It is no secret that the MMO genre of the video game industry needs a shot in the arm. You only need to look at the previously declining number of World of Warcraft users to see that the MMORPG market is in transition mode. We know that there are changes on the ground, but we still do not know what final shape the market would be or the genre it would take in the coming months. As more and more users leave the paid subscription model, many are signing on to the free to play model. But not all of World of Warcraft’s subscriber erosion could be attributed to people wanting to save money by playing free to play. There is another dynamic in play here. The numbers do not add up. All told, there are just quite a number of people dropping out.
The question is what is happening to the MMO genre and what needs to take place for it to be revived and better yet achieve a higher level? There are many limitations facing the MMO space. It is quite predictable. It is also increasingly becoming very expensive to even enter into this market. While the MMORPG game model was brilliant and innovative several years back, the sheer repetition of the formula has really made people suspect that the genre as a whole and all its elements are fairly shallow. Think about it. Last time you played World of Warcraft or Star Wars The Old Republic, many of the “quests and missions” are really just basic variations of “fetch me this.” You fetch something and you get rewarded. Great. Big deal, right? It seems that a lot more MMORPG players are beginning to walk away with that impression. That can only mean bad news for the genre as a whole. More and more players are entering the MMORPG space, but they are not really innovating the standard building blocks of the genre to provide people who have dropped out, people that are standing in the sidelines thinking of investing their time and/or money in an MMORPG to jump in.
Many MMORPG fans and industry observers are looking at The Elder Scrolls Online as possibly the title that would give people standing on the side lines that push that they need to give MMORPGs. This is the push that is precisely needed by the MMORPG space for it to enter a renaissance. Based on first impressions, The Elder Scrolls, at least on the surface have the elements that are needed to possibly start a renaissance in the MMORPG space. Its graphics is different. Its game play is different. Its game lore is very rich and player and PC interaction is different. Moreover, based on the recent plans revealed by its developer, Bethesda, the game will also feature larger battles. All these factors combined should be enough to give the MMORPG genre a shot in the arm, right? Not so fast. The current formula for MMORPG is still restricted. It is still all about fetching and all about leveling up. Is there anything that The Elder Scrolls online brings to the table that would either deepen these two components or add new components to the MMORPG equation altogether? That is the million-dollar question and hopefully we will get more details coming from the development team behind The Elder Scrolls online on how they plan to address these limitations. Frankly, most of the MMORPGs flooding the market, whether they are free to play or subscriber paid games, basically ignore designing levels and designing experiences.

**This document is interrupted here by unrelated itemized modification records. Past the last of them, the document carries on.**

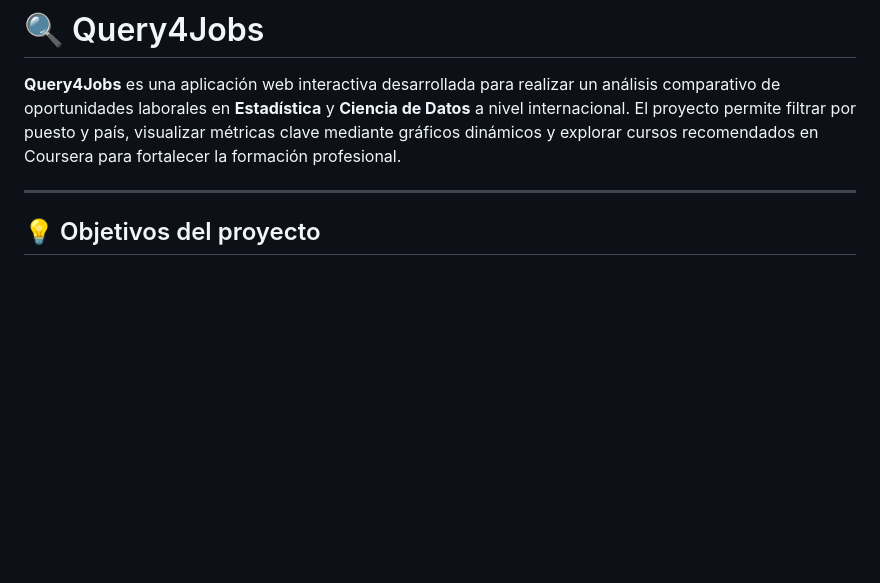
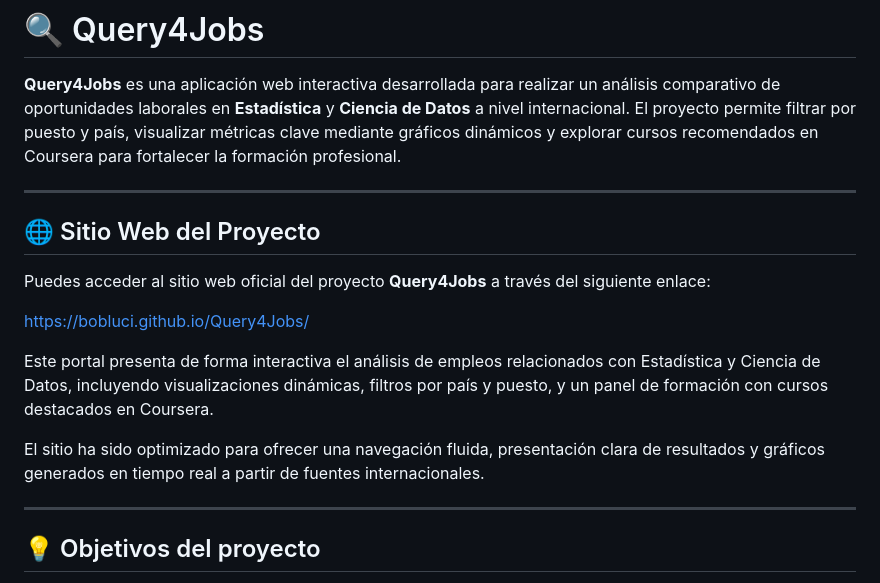
Before and after one commit to bobluci/Query4Jobs, a Markdown page: README.md, the part around the change. GitHub-like rendering; blank space fills up the shorter version.

Commit message:
FIN DE README.md
Se adicionó la página web del proyecto Query4Jobs

```diff
--- a/README.md
+++ b/README.md
@@ -1,6 +1,18 @@
 # 🔍 Query4Jobs
 
 **Query4Jobs** es una aplicación web interactiva desarrollada para realizar un análisis comparativo de oportunidades laborales en **Estadística** y **Ciencia de Datos** a nivel internacional. El proyecto permite filtrar por puesto y país, visualizar métricas clave mediante gráficos dinámicos y explorar cursos recomendados en Coursera para fortalecer la formación profesional.
+
+---
+
+## 🌐 Sitio Web del Proyecto
+
+Puedes acceder al sitio web oficial del proyecto **Query4Jobs** a través del siguiente enlace:
+
+[https://bobluci.github.io/Query4Jobs/](https://bobluci.github.io/Query4Jobs/)
+
+Este portal presenta de forma interactiva el análisis de empleos relacionados con Estadística y Ciencia de Datos, incluyendo visualizaciones dinámicas, filtros por país y puesto, y un panel de formación con cursos destacados en Coursera.
+
+El sitio ha sido optimizado para ofrecer una navegación fluida, presentación clara de resultados y gráficos generados en tiempo real a partir de fuentes internacionales.
 
 ---
 
```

This is one key element where The Elder Scrolls online can make a difference. Currently, most RPGs are playing the game design process quite cheaply. What they would do is instead of investing the proper amount of time, money and resources to making sure that they are designing the user’s experience as the user progresses from one level to another to make it as distinctive, as immersive and as experiential as possible, they are instead opting for very linear dungeon-type progressions and wide-open game play above ground. The end result of this is a fairly generic MMORPG experience. If the basic mechanics of game play is the same from one MMORPG title to another and the same business model applies, then it becomes a fully generic experience and no wonder people drop out. The Elder Scrolls online on the other hand does work from a different development history since The Elders Scrolls has rich experience in sculpting level progression. There are many ways you can level. Hopefully they can fine tune some of that experience and produce a refreshing leveling experience component of MMORPGs. This would be a first great step in fully pushing the MMORPG ball forward. However, it still remains to be seen if the game would introduce enough truly novel elements that would make MMORPG playing interesting again. For the sake of the genre, let us hope that The Elder Scrolls online succeeds, perhaps not immediately but at hopefully in the form of updates that are to come soon.